A tight (in a couple of senses), unexpectedly comic courtroom saga from veteran legal eagle Grisham (The Confession, 2011, etc.).
After an unhappy showing with last year’s Theodore Boone, Kid Lawyer, Grisham is back in grown-up land. But grown-up is as grown-up does, and the characters who populate this latest are very, well, morally compromised—and on all sides of the law. One, David Zinc, cuts a formidable figure at the bar—and, once he’s decided that, even though he’s in his early 30s, he’s done with practicing law at a huge corporate firm in downtown Chicago, he cuts a still more formidable figure drinking himself stupid at the nearest watering hole (“Do you serve breakfast?” “Yep, it’s called a Bloody Mary”). A long bout of sucking down the sauce later, David has fallen far in the world, so far that he’s now in cahoots with a practice that likes to call itself a “boutique firm,” but that is in truth made up of a couple of dictionary-definition ambulance-chasers. Make that hearse-chasers: The brilliant legal minds at Finley & Figg like nothing better than to feed at the bottom, scouring the news and the obituaries for profit-inducing mayhem, for something, anything, to sue for. It’s a hit-or-miss business, but with David on board, the partners’ fortunes would seem to hold greater promise. Ah, but this is a Grisham novel, and the justice that’s served up, as always, cuts both ways. There are a couple of holes in the plot (if David wants out of the law so badly, why does he so quickly fall right back into it?), but Grisham has a blast with all the righteous mischief in a tale with no real heroes and plenty of villains, with Big Pharma at the heart of the story. He writes with good humor, mostly, but with some calculating nastiness as well (“Oscar’s perfect outcome would be breaking news of a pending settlement at about the same time his wife croaked on the drug”).

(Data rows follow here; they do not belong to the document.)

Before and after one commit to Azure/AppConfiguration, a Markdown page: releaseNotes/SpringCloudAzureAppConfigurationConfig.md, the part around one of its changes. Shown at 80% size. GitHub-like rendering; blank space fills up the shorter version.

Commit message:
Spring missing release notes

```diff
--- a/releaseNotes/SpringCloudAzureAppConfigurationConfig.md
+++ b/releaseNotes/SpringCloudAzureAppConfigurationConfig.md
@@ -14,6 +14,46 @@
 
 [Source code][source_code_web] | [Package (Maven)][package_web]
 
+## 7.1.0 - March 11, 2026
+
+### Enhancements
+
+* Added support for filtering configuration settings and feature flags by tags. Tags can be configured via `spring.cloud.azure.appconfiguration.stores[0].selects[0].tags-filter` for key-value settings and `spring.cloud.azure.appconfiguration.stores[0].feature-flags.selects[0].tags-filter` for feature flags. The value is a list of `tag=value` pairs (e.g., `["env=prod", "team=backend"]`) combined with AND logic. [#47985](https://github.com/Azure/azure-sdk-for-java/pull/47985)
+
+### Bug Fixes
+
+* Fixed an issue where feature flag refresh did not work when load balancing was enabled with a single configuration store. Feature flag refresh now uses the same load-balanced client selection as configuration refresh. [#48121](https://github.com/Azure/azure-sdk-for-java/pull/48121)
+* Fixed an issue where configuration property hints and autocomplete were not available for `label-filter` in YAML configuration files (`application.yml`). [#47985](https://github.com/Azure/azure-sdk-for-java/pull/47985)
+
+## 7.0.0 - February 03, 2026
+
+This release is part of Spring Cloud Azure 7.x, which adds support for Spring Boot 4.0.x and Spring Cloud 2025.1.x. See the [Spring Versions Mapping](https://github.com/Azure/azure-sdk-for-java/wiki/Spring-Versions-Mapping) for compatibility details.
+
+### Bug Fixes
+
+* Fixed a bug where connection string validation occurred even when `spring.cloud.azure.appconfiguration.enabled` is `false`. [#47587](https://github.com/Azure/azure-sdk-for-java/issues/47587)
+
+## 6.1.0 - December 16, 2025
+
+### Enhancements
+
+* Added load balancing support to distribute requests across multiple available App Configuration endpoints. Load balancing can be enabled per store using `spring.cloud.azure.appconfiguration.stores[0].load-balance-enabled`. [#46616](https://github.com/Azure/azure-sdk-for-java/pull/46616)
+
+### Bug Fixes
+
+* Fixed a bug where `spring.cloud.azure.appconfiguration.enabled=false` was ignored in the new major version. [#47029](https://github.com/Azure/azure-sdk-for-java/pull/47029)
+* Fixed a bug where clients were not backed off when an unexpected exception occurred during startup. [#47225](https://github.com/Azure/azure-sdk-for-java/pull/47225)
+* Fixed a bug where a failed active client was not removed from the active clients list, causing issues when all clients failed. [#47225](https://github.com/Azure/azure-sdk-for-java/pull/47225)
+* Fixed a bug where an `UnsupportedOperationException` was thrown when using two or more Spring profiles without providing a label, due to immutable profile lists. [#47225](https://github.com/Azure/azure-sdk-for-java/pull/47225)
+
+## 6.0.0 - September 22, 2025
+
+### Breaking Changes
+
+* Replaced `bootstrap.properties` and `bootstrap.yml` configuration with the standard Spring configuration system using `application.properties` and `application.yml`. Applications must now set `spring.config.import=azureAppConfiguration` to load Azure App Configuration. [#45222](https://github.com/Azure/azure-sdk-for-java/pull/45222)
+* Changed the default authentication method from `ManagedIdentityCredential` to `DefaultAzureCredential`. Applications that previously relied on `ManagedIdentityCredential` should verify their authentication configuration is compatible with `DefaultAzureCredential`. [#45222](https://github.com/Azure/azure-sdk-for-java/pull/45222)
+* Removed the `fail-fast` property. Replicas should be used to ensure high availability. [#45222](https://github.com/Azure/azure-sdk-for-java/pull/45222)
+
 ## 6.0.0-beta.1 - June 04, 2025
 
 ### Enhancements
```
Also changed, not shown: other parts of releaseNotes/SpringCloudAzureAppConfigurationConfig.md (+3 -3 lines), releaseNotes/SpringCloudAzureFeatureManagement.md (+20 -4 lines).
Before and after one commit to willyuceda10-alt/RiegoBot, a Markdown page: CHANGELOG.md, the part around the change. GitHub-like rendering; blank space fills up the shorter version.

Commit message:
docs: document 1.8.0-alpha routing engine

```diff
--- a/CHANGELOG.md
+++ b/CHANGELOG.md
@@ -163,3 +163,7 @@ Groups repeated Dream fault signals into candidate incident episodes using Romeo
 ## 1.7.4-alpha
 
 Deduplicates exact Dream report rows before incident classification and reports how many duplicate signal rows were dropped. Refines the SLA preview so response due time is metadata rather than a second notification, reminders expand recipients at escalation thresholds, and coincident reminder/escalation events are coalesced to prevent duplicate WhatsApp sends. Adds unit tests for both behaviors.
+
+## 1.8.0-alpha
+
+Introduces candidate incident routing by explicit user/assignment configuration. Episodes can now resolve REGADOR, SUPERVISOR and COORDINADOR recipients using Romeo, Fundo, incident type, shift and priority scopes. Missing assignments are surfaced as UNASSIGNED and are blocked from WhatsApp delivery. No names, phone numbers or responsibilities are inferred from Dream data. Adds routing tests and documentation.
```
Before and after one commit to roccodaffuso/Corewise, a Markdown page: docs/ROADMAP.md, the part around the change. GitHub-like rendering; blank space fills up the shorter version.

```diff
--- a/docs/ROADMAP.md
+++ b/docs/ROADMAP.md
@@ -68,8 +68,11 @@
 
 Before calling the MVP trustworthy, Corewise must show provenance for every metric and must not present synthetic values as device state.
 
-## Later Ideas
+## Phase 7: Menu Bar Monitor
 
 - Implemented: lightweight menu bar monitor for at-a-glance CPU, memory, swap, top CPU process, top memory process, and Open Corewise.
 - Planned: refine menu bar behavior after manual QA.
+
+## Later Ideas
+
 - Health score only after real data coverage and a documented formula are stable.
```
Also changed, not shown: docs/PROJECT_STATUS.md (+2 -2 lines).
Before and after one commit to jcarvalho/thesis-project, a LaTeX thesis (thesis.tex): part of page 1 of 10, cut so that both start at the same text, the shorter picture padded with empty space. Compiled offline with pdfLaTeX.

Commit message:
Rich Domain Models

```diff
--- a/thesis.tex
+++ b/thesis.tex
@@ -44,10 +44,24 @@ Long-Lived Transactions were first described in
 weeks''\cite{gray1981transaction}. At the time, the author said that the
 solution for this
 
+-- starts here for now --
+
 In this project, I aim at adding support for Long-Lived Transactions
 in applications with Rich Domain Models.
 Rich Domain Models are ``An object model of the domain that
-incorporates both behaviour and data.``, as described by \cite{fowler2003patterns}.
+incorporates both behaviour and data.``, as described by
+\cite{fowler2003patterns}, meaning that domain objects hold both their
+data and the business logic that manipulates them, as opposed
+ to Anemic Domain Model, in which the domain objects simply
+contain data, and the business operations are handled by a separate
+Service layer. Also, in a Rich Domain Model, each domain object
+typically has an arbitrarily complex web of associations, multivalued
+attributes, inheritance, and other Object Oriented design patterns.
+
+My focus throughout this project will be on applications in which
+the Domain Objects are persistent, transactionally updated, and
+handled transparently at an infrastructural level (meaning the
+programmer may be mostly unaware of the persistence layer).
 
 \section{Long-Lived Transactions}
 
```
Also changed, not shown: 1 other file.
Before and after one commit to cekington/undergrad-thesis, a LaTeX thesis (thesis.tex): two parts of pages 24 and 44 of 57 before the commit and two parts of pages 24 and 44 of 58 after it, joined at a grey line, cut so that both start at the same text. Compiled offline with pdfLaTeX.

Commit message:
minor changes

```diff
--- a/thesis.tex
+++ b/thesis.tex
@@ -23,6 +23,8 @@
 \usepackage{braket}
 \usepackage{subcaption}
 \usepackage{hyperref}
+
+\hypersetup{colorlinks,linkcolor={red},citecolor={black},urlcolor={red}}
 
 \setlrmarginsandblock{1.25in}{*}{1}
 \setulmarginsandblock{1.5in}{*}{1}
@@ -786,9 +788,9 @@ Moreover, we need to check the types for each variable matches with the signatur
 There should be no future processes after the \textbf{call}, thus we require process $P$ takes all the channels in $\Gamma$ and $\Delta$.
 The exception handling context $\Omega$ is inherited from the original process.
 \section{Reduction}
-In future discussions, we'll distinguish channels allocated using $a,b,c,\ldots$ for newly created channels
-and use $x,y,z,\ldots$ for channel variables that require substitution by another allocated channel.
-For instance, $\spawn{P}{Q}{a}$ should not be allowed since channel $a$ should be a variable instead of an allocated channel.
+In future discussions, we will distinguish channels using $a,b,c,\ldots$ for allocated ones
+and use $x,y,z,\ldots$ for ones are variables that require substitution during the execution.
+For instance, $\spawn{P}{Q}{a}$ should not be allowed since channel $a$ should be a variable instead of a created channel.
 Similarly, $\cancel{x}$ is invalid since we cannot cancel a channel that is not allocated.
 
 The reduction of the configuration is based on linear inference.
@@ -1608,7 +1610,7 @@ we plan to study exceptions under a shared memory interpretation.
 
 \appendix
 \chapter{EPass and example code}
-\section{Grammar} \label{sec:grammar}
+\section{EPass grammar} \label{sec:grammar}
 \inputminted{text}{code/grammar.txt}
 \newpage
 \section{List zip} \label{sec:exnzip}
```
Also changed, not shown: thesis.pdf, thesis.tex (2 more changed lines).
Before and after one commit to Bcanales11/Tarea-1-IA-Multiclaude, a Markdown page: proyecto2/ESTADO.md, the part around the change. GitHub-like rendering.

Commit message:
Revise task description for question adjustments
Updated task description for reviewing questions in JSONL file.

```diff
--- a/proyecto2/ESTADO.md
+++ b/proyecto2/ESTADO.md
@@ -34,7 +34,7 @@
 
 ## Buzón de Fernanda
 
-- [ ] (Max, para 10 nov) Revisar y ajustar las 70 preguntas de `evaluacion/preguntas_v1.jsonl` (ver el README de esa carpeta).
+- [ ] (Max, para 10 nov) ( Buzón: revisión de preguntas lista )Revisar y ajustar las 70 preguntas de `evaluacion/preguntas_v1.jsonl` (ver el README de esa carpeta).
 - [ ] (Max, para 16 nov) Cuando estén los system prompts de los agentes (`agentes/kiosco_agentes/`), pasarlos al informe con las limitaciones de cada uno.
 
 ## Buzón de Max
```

Grisham’s latest is a hoot—and, with its insider’s view of jury selection and other dirty tricks, a very good reason to hope to steer clear of a courtroom.